Eleanor Stanford (Cape Verde 1998-2000) is the author of História, História: Two Years in the Cape Verde Islands that won the 2014 Peace Corps Writers Moritz Thomsen Peace Corps Experience Award. She is also the author of three books of poetry, The Imaginal Marriage, Bartram’s Garden, and The Book of Sleep, all from Carnegie Mellon University Press. Her work has appeared in Poetry, Ploughshares, Iowa Review, Kenyon Review, and many others. She won a National Endowment for the Arts grant for 2019, and was a 2014/2016 Fulbright fellow to Brazil, where she researched and wrote about traditional midwifery. She lives in the Philadelphia area.

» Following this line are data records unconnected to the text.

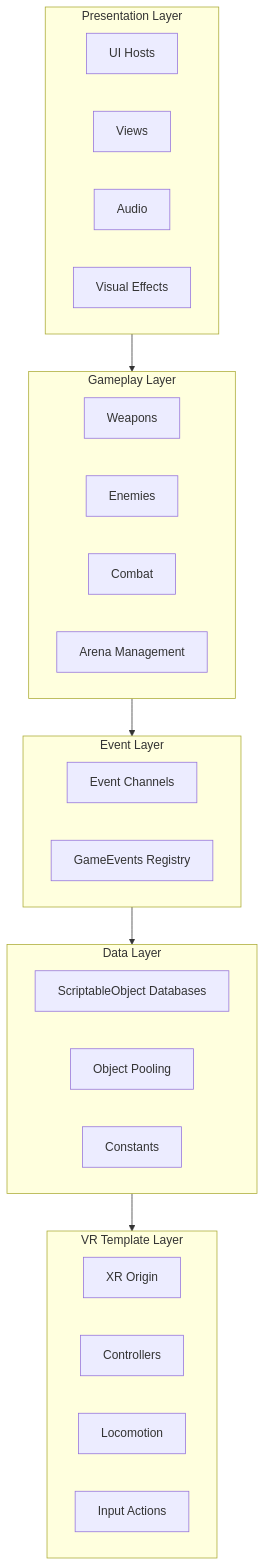
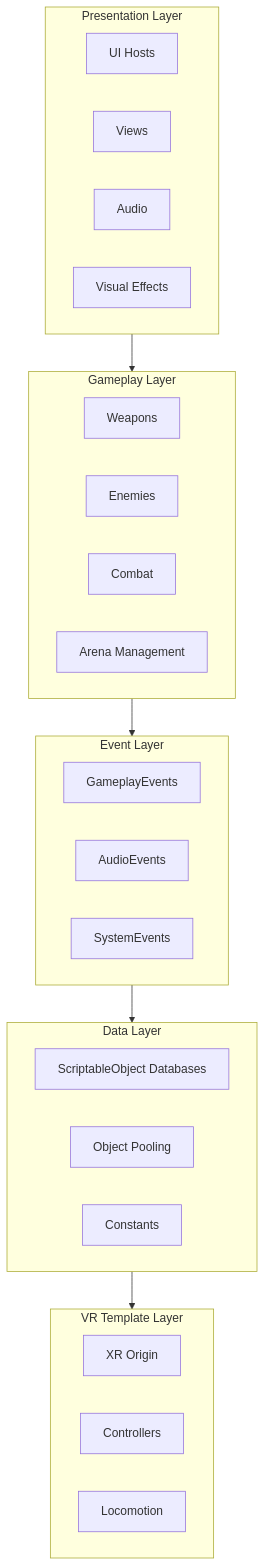
Before and after one commit to SBUplakankus/monsta-choppa-vr: the first of 5 diagrams in Docs/architecture/overview.md, drawn with Mermaid. The commit also changed other lines of this file and 9 other files, not shown here.

````diff
--- a/Docs/architecture/overview.md
+++ b/Docs/architecture/overview.md
@@ -20,39 +22,39 @@
 ```mermaid
-graph TB
+flowchart TB
     subgraph Presentation["Presentation Layer"]
         A1[UI Hosts]
         A2[Views]
         A3[Audio]
         A4[Visual Effects]
     end
     
     subgraph Gameplay["Gameplay Layer"]
         B1[Weapons]
         B2[Enemies]
         B3[Combat]
         B4[Arena Management]
     end
     
     subgraph Events["Event Layer"]
-        C1[Event Channels]
-        C2[GameEvents Registry]
+        C1[GameplayEvents]
+        C2[AudioEvents]
+        C3[SystemEvents]
     end
     
     subgraph Data["Data Layer"]
         D1[ScriptableObject Databases]
         D2[Object Pooling]
         D3[Constants]
     end
     
     subgraph VR["VR Template Layer"]
         E1[XR Origin]
         E2[Controllers]
         E3[Locomotion]
-        E4[Input Actions]
     end
     
     Presentation --> Gameplay
     Gameplay --> Events
     Events --> Data
     Data --> VR
 ```
````
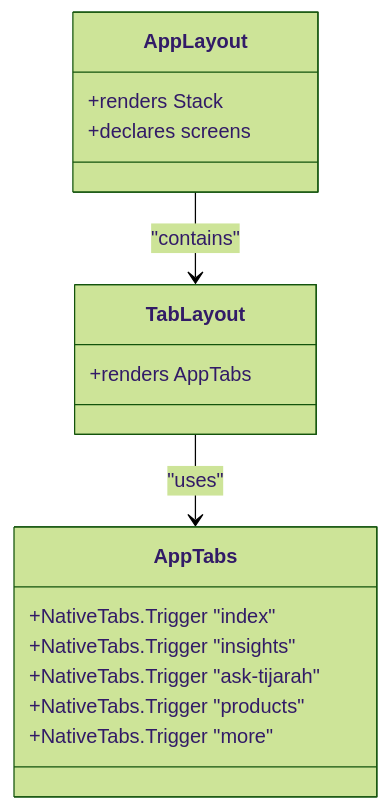
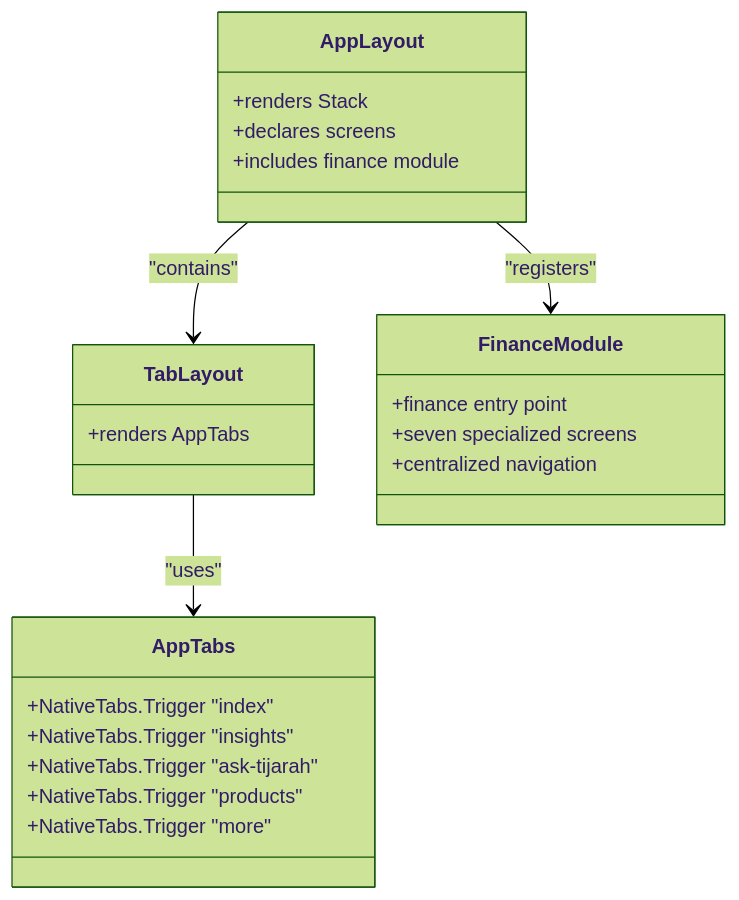
Before and after one commit to Muhammad-Masood/tijarah-ai-app: the fourth of 8 diagrams in .qoder/repowiki/en/content/Architecture Overview/Navigation Architecture.md, drawn with Mermaid (forest theme). The commit also changed other lines of this file and 25 other files, not shown here.

````diff
--- a/.qoder/repowiki/en/content/Architecture Overview/Navigation Architecture.md
+++ b/.qoder/repowiki/en/content/Architecture Overview/Navigation Architecture.md
@@ -156,19 +185,26 @@
 ```mermaid
 classDiagram
 class AppLayout {
 +renders Stack
 +declares screens
++includes finance module
 }
 class TabLayout {
 +renders AppTabs
 }
 class AppTabs {
 +NativeTabs.Trigger "index"
 +NativeTabs.Trigger "insights"
 +NativeTabs.Trigger "ask-tijarah"
 +NativeTabs.Trigger "products"
 +NativeTabs.Trigger "more"
 }
+class FinanceModule {
++finance entry point
++seven specialized screens
++centralized navigation
+}
 AppLayout --> TabLayout : "contains"
+AppLayout --> FinanceModule : "registers"
 TabLayout --> AppTabs : "uses"
 ```
````
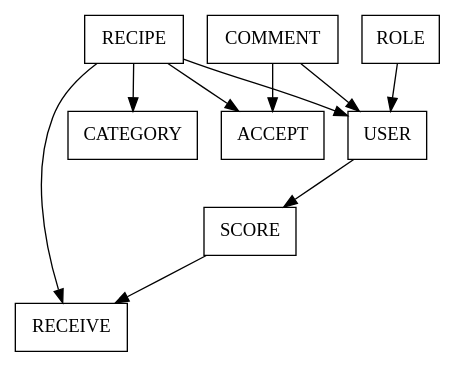
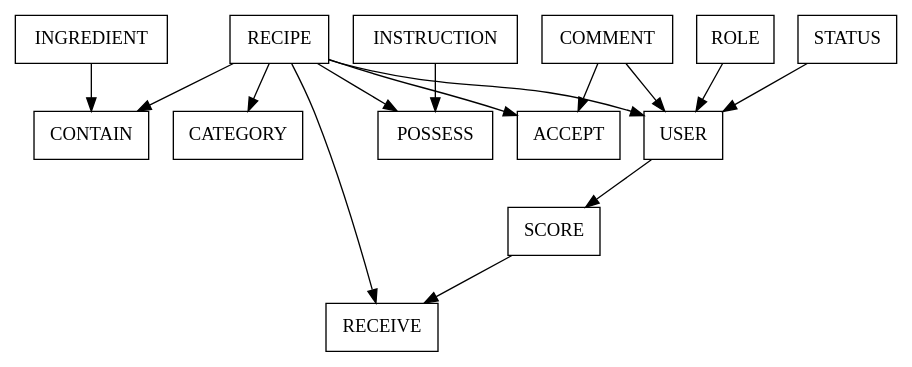
One commit to josephDelnord/cinesaveurs changed the diagram in conception/diagrammes/MCD/MCD_dependencies.gv. Above: the diagram before and after it, drawn with Graphviz. The commit also changed 67 other files, not shown here.

```diff
--- a/conception/diagrammes/MCD/MCD_dependencies.gv
+++ b/conception/diagrammes/MCD/MCD_dependencies.gv
@@ -1,14 +1,19 @@
 // Generated by Mocodo 4.2.11
 
 digraph {
   node [shape=box]
   "COMMENT" -> "ACCEPT"
   "RECIPE" -> "ACCEPT"
   "RECIPE" -> "CATEGORY"
+  "INGREDIENT" -> "CONTAIN"
+  "RECIPE" -> "CONTAIN"
+  "INSTRUCTION" -> "POSSESS"
+  "RECIPE" -> "POSSESS"
   "SCORE" -> "RECEIVE"
   "RECIPE" -> "RECEIVE"
   "USER" -> "SCORE"
+  "ROLE" -> "USER"
+  "STATUS" -> "USER"
   "RECIPE" -> "USER"
-  "ROLE" -> "USER"
   "COMMENT" -> "USER"
 }
```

Mark Brazaitis (Guatemala 1991-93) is the author of eight books, including The River of Lost Voices: Stories from Guatemala, winner of the 1998 Iowa Short Fiction Award, The Incurables: Stories, winner of the 2012 Richard Sullivan Prize and the 2013 Devil’s Kitchen Reading Award in Prose, and Julia & Rodrigo, winner of the 2012 Gival Press Novel Award. His latest book, The Rink Girl: Stories, won the 2018 Prize Americana (Hollywood Books). He wrote the script for the award-winning Peace Corps film How Far Are You Willing to Go to Make a Difference? He is a professor of English at West Virginia University.
John Coyne (Ethiopia 1962-64) edited the first collection of travel essays written by RPCVs, Going Up Country (Scribner’s 1994). In 1999 he published a collection of short stories by Peace Corps writers Living on the Edge. He also created three paperback books of essays published by the Peace Corps: To Touch the World (1995); At Home in the World (1996); The Great Adventure (1997). Today he is an adjunct professor in the MFA Creative Writing program of National University of California.
Peace Corps Worldwide celebrates the Peace Corps experience by publishing stories from around the world by Returned Peace Corps Volunteers (RPCVs), and Peace Corps Volunteers (PCVs), to share with all who have a desire for international understanding.
This effort is at the heart of the Third Goal of the Peace Corps — to “bring the world back home.” Publicizing the writings of RPCVs and PCVs, all their novels, short stories, essays and poetry is a positive way of educating Americans about the world, an essential Peace Corps Third Goal activity to provide a link between the cultures of the world and our culture.
Contact John Coyne at:email@example.com